The natural and inherent differences in people’s thinking about ideas such as what is good and just means that the peoples of the world will never agree on them perfectly, and they can thus never come together into one regime on principles of justice. The result will either be tyranny or anarchy, as philosophers as diverse as Leo Strauss and John Rawls have noted.[13] The destruction of sovereign nations does not signify the dawn of universal justice; it rather heralds the establishment of universal tyranny.

Secure borders, then, are a necessary precondition of liberty and self-government. It allows us to distinguish between those who are members of our political community, and those who are not. It allows people who share conceptions of justice and the good to congregate into one political community and govern themselves according to those conceptions. Secure borders allow Americans to preserve the cultural infrastructure that makes the United States’ version of free self-government possible. The concept of secure borders is embedded in both American principles and constitutionalism. The destruction of secure borders would be a catastrophe for the American republic.

Kevin Portteus is Professor of Politics, Director of American Studies, and the Lawrence Fertig Chair in Politics at Hillsdale College.

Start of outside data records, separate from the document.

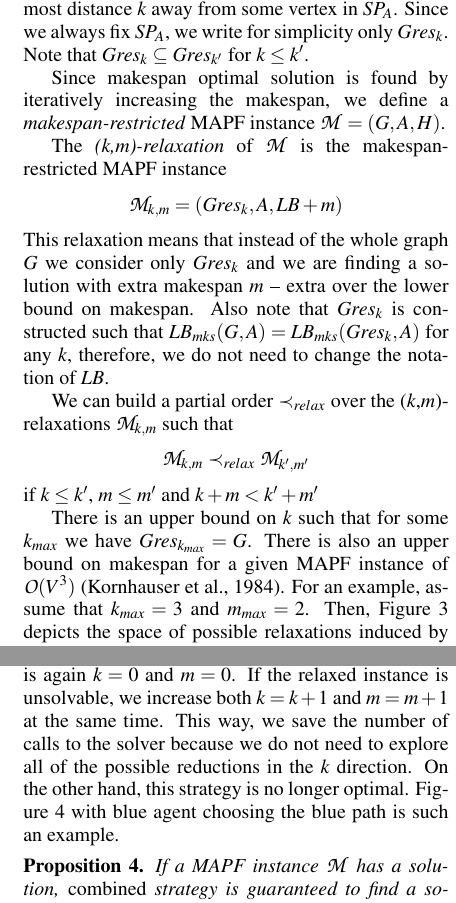
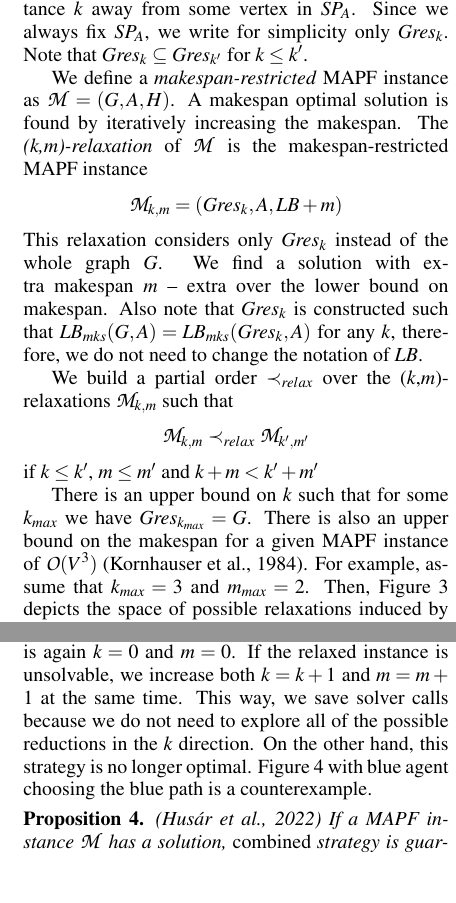
Before and after one commit to svancaj/ICAART-2023---corridor-MAPF---SP-study, a LaTeX document (main.tex, which reads 04corridors.tex): two parts of the columns of pages 3 and 4 of 8, joined at a grey line, cut so that both start at the same text, the shorter picture padded with empty space. Compiled offline with pdfLaTeX.

Commit message:
refactor

```diff
--- a/04corridors.tex
+++ b/04corridors.tex
@@ -78,26 +78,27 @@ Let $SP_i$ be the set of vertices on a chosen shortest path for agent $a_i \in A
 %\label{fig:corridor_width}
 %\end{figure}
 
-A \emph{k-restricted graph} $Gres_{k}^{SP_A}$ is a subgraph of $G$ containing only vertices $SP_A$ and vertices that are at most distance $k$ away from some vertex in $SP_A$. %, ie. $Gres_{k}^{SP_A} = \{v \in V \: | \: \exists u \in SP_A, \: dist(u,v) \leq k\}$.
-Since we always fix $SP_A$, we write for simplicity only $Gres_k$. Note that $Gres_k \subseteq Gres_{k'}$ for $k \leq k'$. %An example of k-restricted graph can be seen in Figure~\ref{fig:corridor_width}. For a 0-restricted graph, only the shortest path is part of the graph. A 3-restricted graph is the whole initial graph in this case.
+A \emph{k-restricted graph} $\mathit{Gres}_{k}^{SP_A}$ is a subgraph of $G$ containing only vertices $SP_A$ and vertices at most distance $k$ away from some vertex in $SP_A$. %, ie. $Gres_{k}^{SP_A} = \{v \in V \: | \: \exists u \in SP_A, \: dist(u,v) \leq k\}$.
+Since we always fix $SP_A$, we write for simplicity only $\mathit{Gres}_k$. Note that $\mathit{Gres}_k \subseteq \mathit{Gres}_{k'}$ for $k \leq k'$. %An example of k-restricted graph can be seen in Figure~\ref{fig:corridor_width}. For a 0-restricted graph, only the shortest path is part of the graph. A 3-restricted graph is the whole initial graph in this case.
 
-Since makespan optimal solution is found by iteratively increasing the makespan, we define a \emph{makespan-restricted} MAPF instance $\inst = (G,A,H)$. %This is the same problem as finding the solution for $\inst = (G,A)$ in makespan $H$.
-
+We define a \emph{makespan-restricted} MAPF instance as $\inst = (G,A,H)$. %This is the same problem as finding the solution for $\inst = (G,A)$ in makespan $H$.
+A makespan optimal solution is found by iteratively increasing the makespan.
+%
 The \emph{(k,m)-relaxation} of $\inst$ is the makespan-restricted MAPF instance
 \[
-  \mrelax{\inst}{k}{m} = (Gres_k,A,LB+m)
+  \mrelax{\inst}{k}{m} = (\mathit{Gres}_k,A,LB+m)
 \]
-This relaxation means that instead of the whole graph $G$ we consider only $Gres_k$ and we are finding a solution with extra makespan $m$ -- extra over the lower bound on makespan. Also note that $Gres_k$ is constructed such that $LB_{mks}(G,A) = LB_{mks}(Gres_k,A)$ for any $k$, therefore, we do not need to change the notation of $LB$.
+This relaxation considers only $\mathit{Gres}_k$ instead of the whole graph $G$. We find a solution with extra makespan $m$ -- extra over the lower bound on makespan. Also note that $\mathit{Gres}_k$ is constructed such that $LB_{mks}(G,A) = LB_{mks}(\mathit{Gres}_k,A)$ for any $k$, therefore, we do not need to change the notation of $LB$.
 
-We can build a partial order $\mrelaxle$ over the ($k$,$m$)-relaxations $\mrelax{\inst}{k}{m}$ such that
+We build a partial order $\mrelaxle$ over the ($k$,$m$)-relaxations $\mrelax{\inst}{k}{m}$ such that
 \[
 \mrelax{\inst}{k}{m} \mrelaxle \mrelax{\inst}{k'}{m'}
 \]
-\noindent if $k \leq k'$, $m\leq m'$ and $k+m < k'+m'$
+if $k \leq k'$, $m\leq m'$ and $k+m < k'+m'$
 
-There is an upper bound on $k$ such that for some $k_{max}$ we have $Gres_{k_{max}} = G$. There is also an upper bound on makespan for a given MAPF instance of $\mathcal{O}(V^3)$~\cite{pebble_motion}. %, however, in this paper we work only with solvable instances (this can be checked by polynomial-time algorithm) and we do not need to know the exact upper bound on makespan.
-For an example, assume that $k_{max}=3$ and $m_{max}=2$. Then, Figure~\ref{fig:example-relax} depicts the space of possible relaxations induced by $\mrelaxle$. Note that the partial ordering forms a lattice.
-
+There is an upper bound on $k$ such that for some $k_{max}$ we have $\mathit{Gres}_{k_{max}} = G$. There is also an upper bound on the makespan for a given MAPF instance of $\mathcal{O}(V^3)$~\cite{pebble_motion}. %, however, in this paper we work only with solvable instances (this can be checked by polynomial-time algorithm) and we do not need to know the exact upper bound on makespan.
+For example, assume that $k_{max}=3$ and $m_{max}=2$. Then, Figure~\ref{fig:example-relax} depicts the space of possible relaxations induced by $\mrelaxle$. Note that the partial ordering forms a lattice.
+%
 \begin{figure}[h]
   \centering
   \includegraphics[width=0.65\columnwidth]{img/km_relax}
@@ -187,25 +186,23 @@ If a MAPF instance $\inst$ has a solution, \emph{prune-and-cut} strategy finds a
 
 \textbf{Combined Strategy.}
 %
-The drawback of the \emph{prune-and-cut} strategy is that in the case the makespan needs to be increased, we first increase $k$ up to $k_{max}$ before increasing $m$. To mitigate this problem, we present the \emph{combined} strategy (\ssc{} for short). The initial candidate is again $k=0$ and $m=0$. If the relaxed instance is unsolvable, we increase both $k=k+1$ and $m=m+1$ at the same time. This way, we save the number of calls to the solver because we do not need to explore all of the possible reductions in the $k$ direction. On the other hand, this strategy is no longer optimal. Figure~\ref{fig:p_counterexample} with blue agent choosing the blue path is such an example.
-
-\begin{prop}
-If a MAPF instance $\inst$ has a solution, \emph{combined} strategy is guaranteed to find a solution (completeness) but not necessarily an optimal one.~\cite{AAMAS_corridors}
+The drawback of the \emph{prune-and-cut} strategy is that in the case the makespan needs to be increased, we first increase $k$ up to $k_{max}$ before increasing $m$. To mitigate this problem, we present the \emph{combined} strategy (\ssc{} for short). The initial candidate is again $k=0$ and $m=0$. If the relaxed instance is unsolvable, we increase both $k=k+1$ and $m=m+1$ at the same time. This way, we save solver calls because we do not need to explore all of the possible reductions in the $k$ direction. On the other hand, this strategy is no longer optimal. Figure~\ref{fig:p_counterexample} with blue agent choosing the blue path is a counterexample.
+%
+\begin{prop}\cite{AAMAS_corridors}
+If a MAPF instance $\inst$ has a solution, \emph{combined} strategy is guaranteed to find a solution (completeness) but not necessarily an optimal one.
 \end{prop}
-
+%
 %\begin{proof}
 %If it is necessary to use all of the vertices in the graph $G$ to find a solution, \emph{combined} strategy will eventually increase $k$ up to $k_{max}$ since $k_{max}$ is a finite number. However, in doing so, it may overestimate the $m$ needed. Figure~\ref{fig:p_counterexample} with blue agent choosing the blue path is again such an example.
 %\end{proof}
-
+%
 \begin{figure}[ht]
 \centering
 \includegraphics[width=0.3\columnwidth]{img/p_counterexample.png}
 \caption{An example instance where the blue agent has two choices of the shortest path. If the blue path is chosen, the proposed strategies perform worse.}
 \label{fig:p_counterexample}
 \end{figure}
-
-
-
+%
 %%% Local Variables:
 %%% mode: latex
 %%% TeX-master: "main"
```
Also changed, not shown: 04corridors.tex (46 more changed lines).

[1] (accessed August 4, 2023); (accessed August 4, 2023); Alex Nowrasteh, Open Immigration: Yea, in Alex Nowrasteh and Mark Kirkorian, Open Immigration: Yea & Nay (New York: Encounter Books, 2014).

[2] (accessed August 4, 2023); (accessed August 4, 2023).

[3] (accessed July 30, 2023).

[4] (accessed July 31, 2023).

[5] (accessed July 31, 2023).

[6] (accessed July 31, 2023).

[7] (accessed July 31, 2023); (accessed July 31, 2023); (accessed July 31, 2023).

[8] (accessed July 31, 2023).

[9] (accessed July 31, 2023).

[10] (accessed July 31, 2023).

[11] (accessed August 4, 2023).

[12] Aristotle, The Politics, book 1, chapter 1 (1252a1-3).

[13] G. P. Grant, “Tyranny and Wisdom: A comment on the Controversy Between Leo Strauss and Alexandre Kojeve”, Social Research 31, no. 1 (spring 1964): 45-72; John Rawls, The Law of Peoples (Cambridge, MA: Harvard University Press, 1999), 36.